On the other hand, the modern individual is, for Weber, to exercise his or her subjectivity in conferring the legitimacy of values from an array of competing life-orders and value-spheres which themselves tend towards rationalization. The individual is thus torn in opposite directions by the same process.
8 There is a connection, ﬁrst, between the Protestant ‘calling’ and the progressive systematization of life, in particular the emergence of ‘rational’ (capitalist) labour. Weber (1992) observes: ‘rational conduct on the basis of the idea of calling, was born … from the spirit of Christian asceticism’ (p. 180). Second, there is a connection between the systematization of life (in the attempt to understand and fulﬁl God’s demands) and the pursuit and accumulation of ‘rational’ knowledge. This latter tendency is part of a process of cultural rationalization whereby ideas and beliefs themselves become ever more intellectualized and thus more ‘rational’ in nature (see Weber, 1970, 330).

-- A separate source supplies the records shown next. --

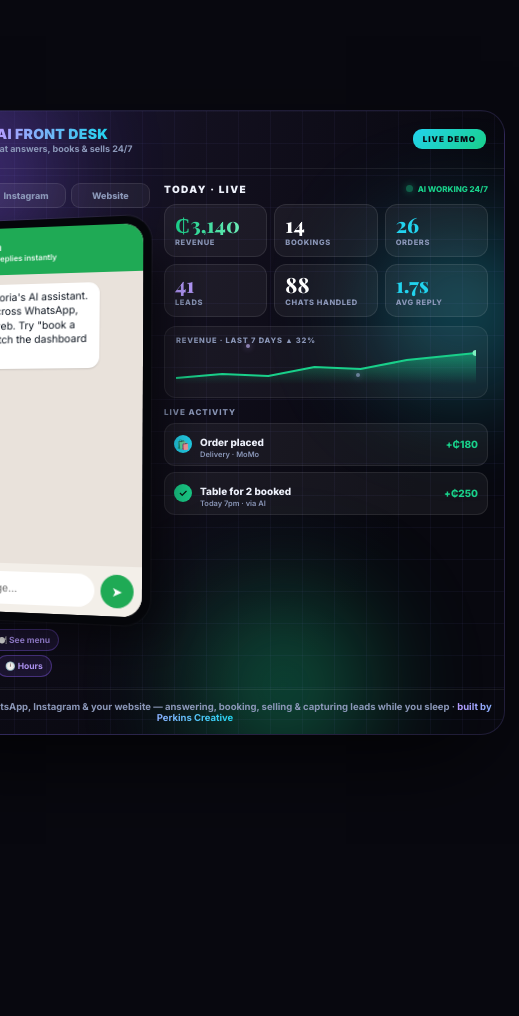
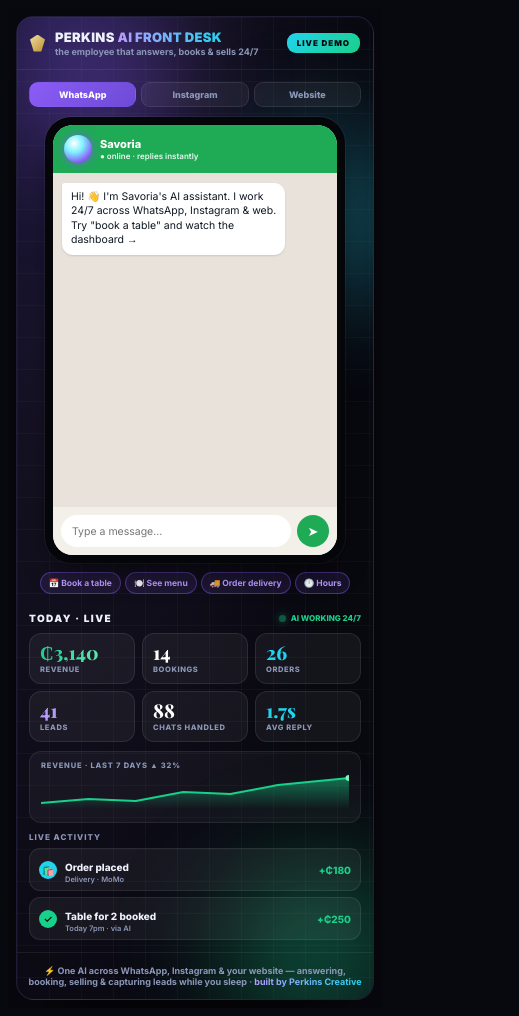
Before and after one commit to AnnorFrancis/perkins-ai-front-desk, a plain HTML site: page index.html in a window 390 px wide. Shown: the whole page, 519 px wide, since content can reach past the window. Before the commit the page ends 844 px from the top, so only its background shows below. Drawn offline with nearby package versions, Linux system fonts and the light colour scheme.

Commit message:
Make demo mobile responsive

```diff
--- a/index.html
+++ b/index.html
@@ -10,9 +10,9 @@
 <link href="https://fonts.googleapis.com/css2?family=Playfair+Display:wght@700;800;900&family=Inter:wght@400;500;600;700;800;900&display=swap" rel="stylesheet">
 <style>
 *,*::before,*::after{box-sizing:border-box;}
-html,body{margin:0;min-height:100%;background:#08080f;display:flex;align-items:center;justify-content:center;padding:14px;}
+html,body{margin:0;min-height:100%;background:#08080f;display:flex;align-items:center;justify-content:center;padding:14px;overflow-x:hidden;}
 .fd{--cream:#eef1fb;--mut:#8b97b8;--vio:#8b5cf6;--violL:#b79bff;--cyan:#22d3ee;--green:#19d08a;--wa:#1faa55;
- position:relative;width:620px;max-width:100%;border-radius:24px;overflow:hidden;font-family:'Inter',system-ui,sans-serif;
+ position:relative;width:100%;max-width:620px;border-radius:24px;overflow:hidden;font-family:'Inter',system-ui,sans-serif;
  background:radial-gradient(90% 130% at 10% -10%,#211a44,#13101f 46%,#08080f 100%);box-shadow:0 36px 90px -24px rgba(0,0,0,.85);border:1px solid rgba(150,130,255,.16);}
 .fd .blob{position:absolute;border-radius:50%;filter:blur(50px);opacity:.5;}
 .fd .x1{left:-70px;top:-50px;width:260px;height:260px;background:radial-gradient(circle,#8b5cf6,transparent 68%);animation:fl 9s ease-in-out infinite;}
@@ -79,6 +79,21 @@
 .fd .ev .am{margin-left:auto;font-size:10px;font-weight:800;color:var(--green);}
 .fd .foot{position:relative;z-index:3;text-align:center;font-size:9.5px;font-weight:700;color:var(--mut);padding:11px;margin-top:12px;border-top:1px solid rgba(255,255,255,.07);}
 .fd .foot b{background:linear-gradient(90deg,var(--violL),var(--cyan));-webkit-background-clip:text;background-clip:text;color:transparent;}
+@media (max-width:560px){
+ html,body{padding:8px;align-items:flex-start;}
+ .fd{border-radius:18px;}
+ .fd .top{padding:12px 13px;}
+ .fd .top .ti{font-size:13px;}
+ .fd .body{flex-direction:column;gap:18px;padding:12px 12px 0;}
+ .fd .pcol{width:100%;}
+ .fd .phone{perspective:none;display:flex;justify-content:center;}
+ .fd .dev{transform:none;animation:none;width:100%;max-width:300px;box-shadow:0 14px 30px -10px rgba(0,0,0,.65),0 0 0 1px rgba(255,255,255,.06);}
+ .fd .scr{height:60vh;max-height:430px;min-height:340px;}
+ .fd .qr{justify-content:center;}
+ .fd .dash{width:100%;min-width:0;}
+ .fd .t .v{font-size:19px;}
+ .fd .foot{font-size:9px;padding:12px 10px;}
+}
 </style>
 </head>
 <body>
```
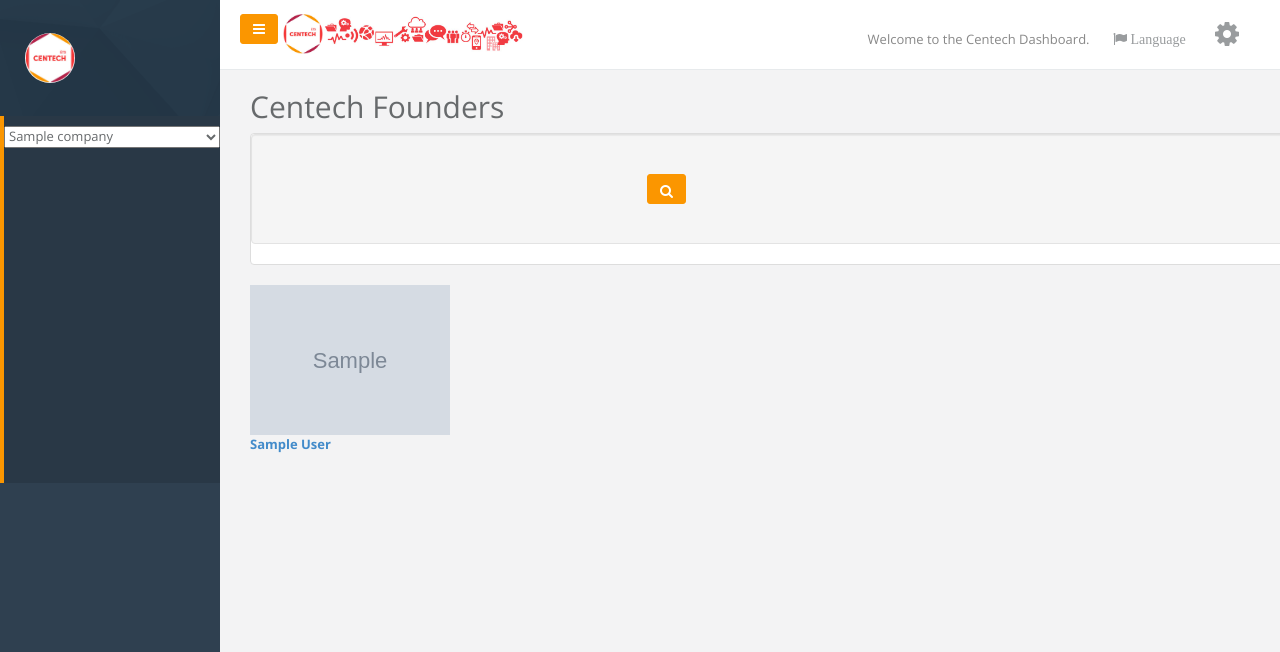
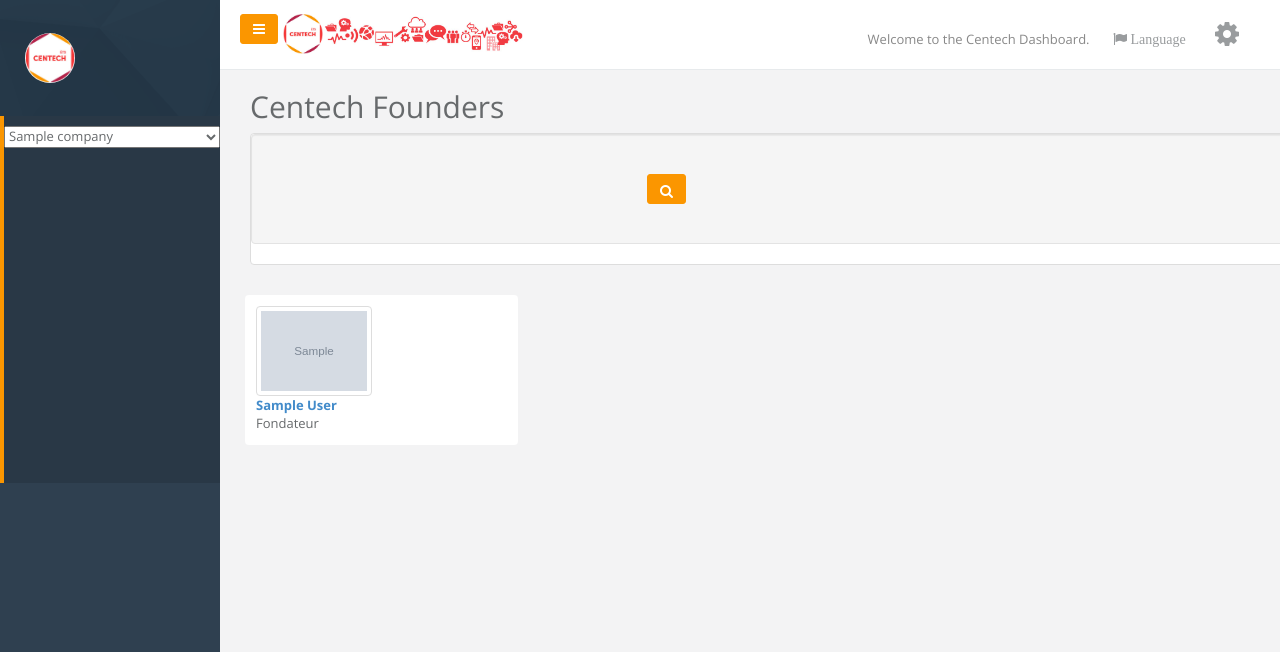
Before and after one commit to CentechMTL/TableauDeBord, a Django app: template app/founder/templates/founder/index.html in a window 1280 px wide. Shown: the top 652 px of the page. Run offline with Django 3.2, Linux system fonts and the light colour scheme; the template is opened without the code that fills it: most values are stand-ins (such as "Sample title", 1, 10 or a date in 2020); grey boxes marked "Sample" are stand-in pictures; parts of the project's set-up code (start-up, migrations or seed data) failed here and were passed over; some libraries are stand-ins or nearby versions.

Commit message:
refactor design of founder index

```diff
--- a/app/founder/templates/founder/index.html
+++ b/app/founder/templates/founder/index.html
@@ -61,23 +61,21 @@
     {% endif %}
 
     {% if founder_list %}
-        <div class="row" style="margin-bottom: 50px;">
+        <div class="row">
         {% for founder in founder_list %}
-                <div class="col-md-4" style="height: 150px; margin-bottom: 30px;">
+            <div class="col-md-3" style="padding: 10px;">
+                <div class="panel" style="height: 150px; padding: 10px;">
                     <a href="{% url 'founder:detail' founder.pk %}">
-                    {% if founder.picture != "" %}
-                    <img src="/media/{{ founder.picture }}" style="height:100%; max-width: 100%;"/><br>
-                    {% else %}
-                    <img src="/media/user_profile/default.jpg" style="height:100%; max-width: 100%;"/><br>
-                    {% endif %}
-                    <strong>{{ founder.user.first_name }} {{ founder.user.last_name }}</strong>
-                    </a>
-                    <br>
+                        {% if founder.picture != "" %}
+                        <img src="/media/{{ founder.picture }}" class="thumbnail" style="margin-bottom: 0px; height:70%; max-width: 100%;"/>
+                        {% else %}
+                        <img src="/media/user_profile/default.jpg"  class="thumbnail" style="margin-bottom: 0px; height:70%; max-width: 100%;"/>
+                        {% endif %}
+                        <strong>{{ founder.user.first_name }} {{ founder.user.last_name }}</strong>
+                    </a><br/>
+                    Fondateur
                 </div>
-                {% if forloop.counter|divisibleby:3 %}
-                </div>
-                <div class="row" style="margin-bottom: 50px;">
-                {%endif%}
+            </div>
         {% endfor %}
         </div>
     {% else %}
```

This is particularly the case with that ‘coldest of all cold monsters’ (Nietzsche, 1969, 75): the modern bureaucratic state, which, for Weber, has become the institutional embodiment of instrumental reason. This type of state legitimates itself on rational grounds, and rests upon a complex order of formal rights, rules and duties that together constitute a whole new realm of expert knowledge (ofﬁcialdom): ‘Bureaucratic administration means fundamentally domination through knowledge. This is the feature of it which makes it speciﬁcally rational’ (Weber, 1978a, 225).